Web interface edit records
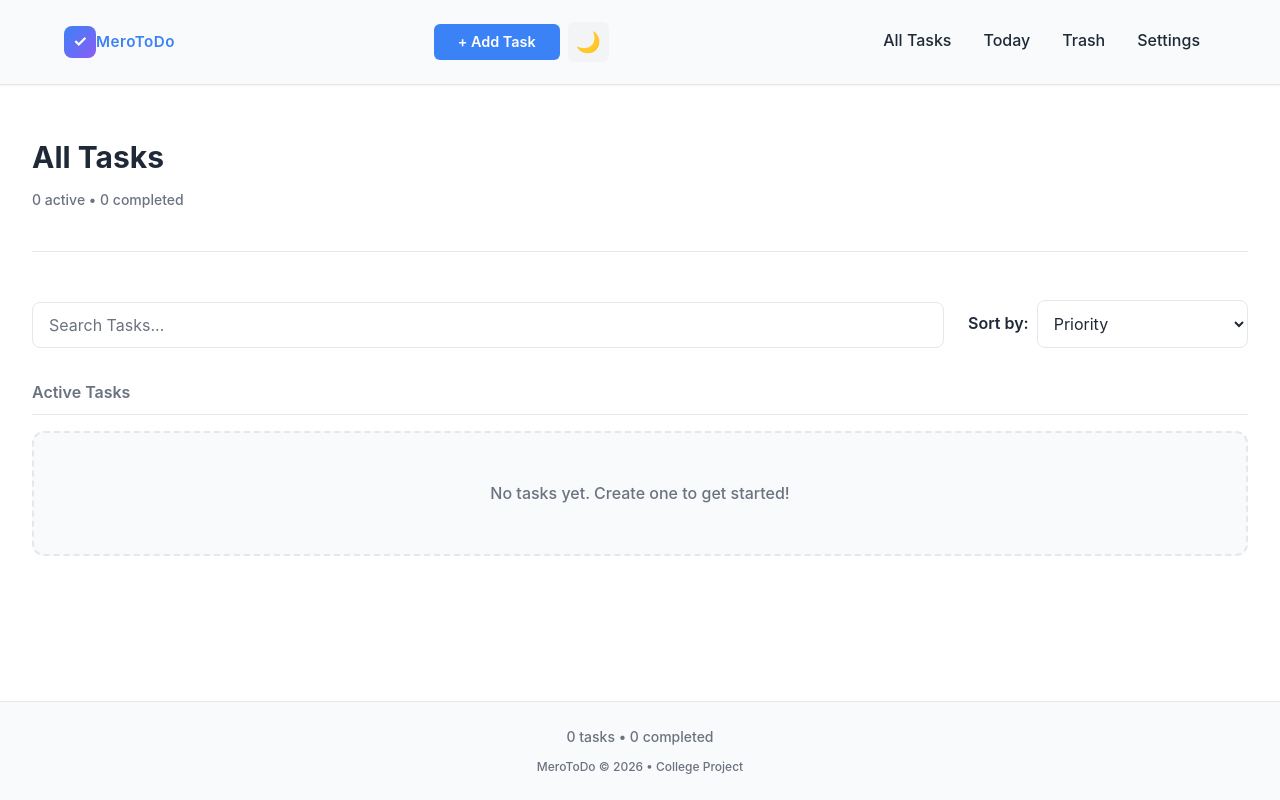
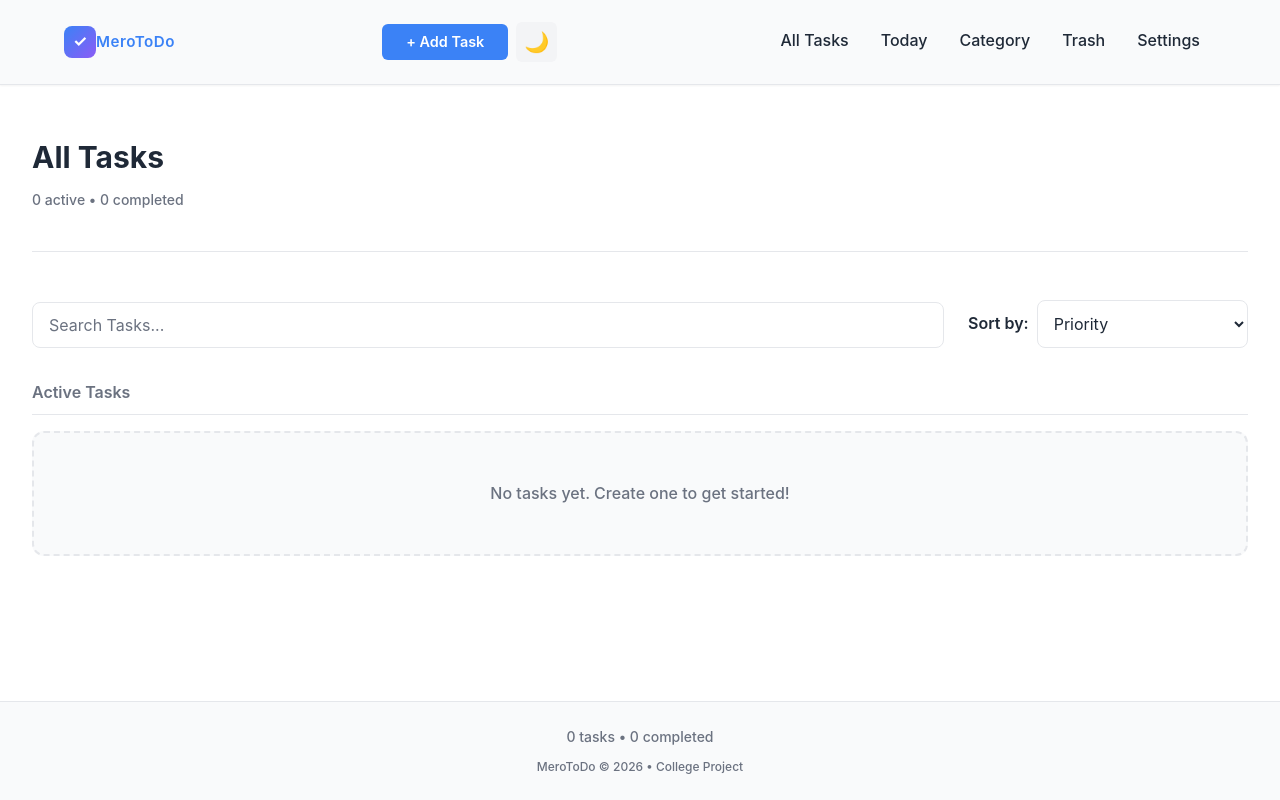
Before and after one commit to Samriddhicollege/BScCSIT-3rd-Sem-MeroToDo-ByBijesh, a React (Vite) app: page / in a window 1280 px wide. Built offline with nearby package versions, Linux system fonts and the light colour scheme.

Commit message:
added category tab

```diff
--- a/src/components/Navbar.jsx
+++ b/src/components/Navbar.jsx
@@ -50,6 +50,11 @@ export const Navbar = () => {
                             </Link>
                         </li>
                         <li>
+                            <Link to={"/category/:id"} onClick={handleNavClick}>
+                                Category
+                            </Link>
+                        </li>
+                        <li>
                             <Link to={"/trash"} onClick={handleNavClick}>
                                 Trash
                             </Link>
```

_EXERCISE_.
Lines with "Navbar" in them are what the answer must contain; copy each from the records above.

_OUTPUT OF THE EXERCISE_.
--- a/src/components/Navbar.jsx
+++ b/src/components/Navbar.jsx
@@ -50,6 +50,11 @@ export const Navbar = () => {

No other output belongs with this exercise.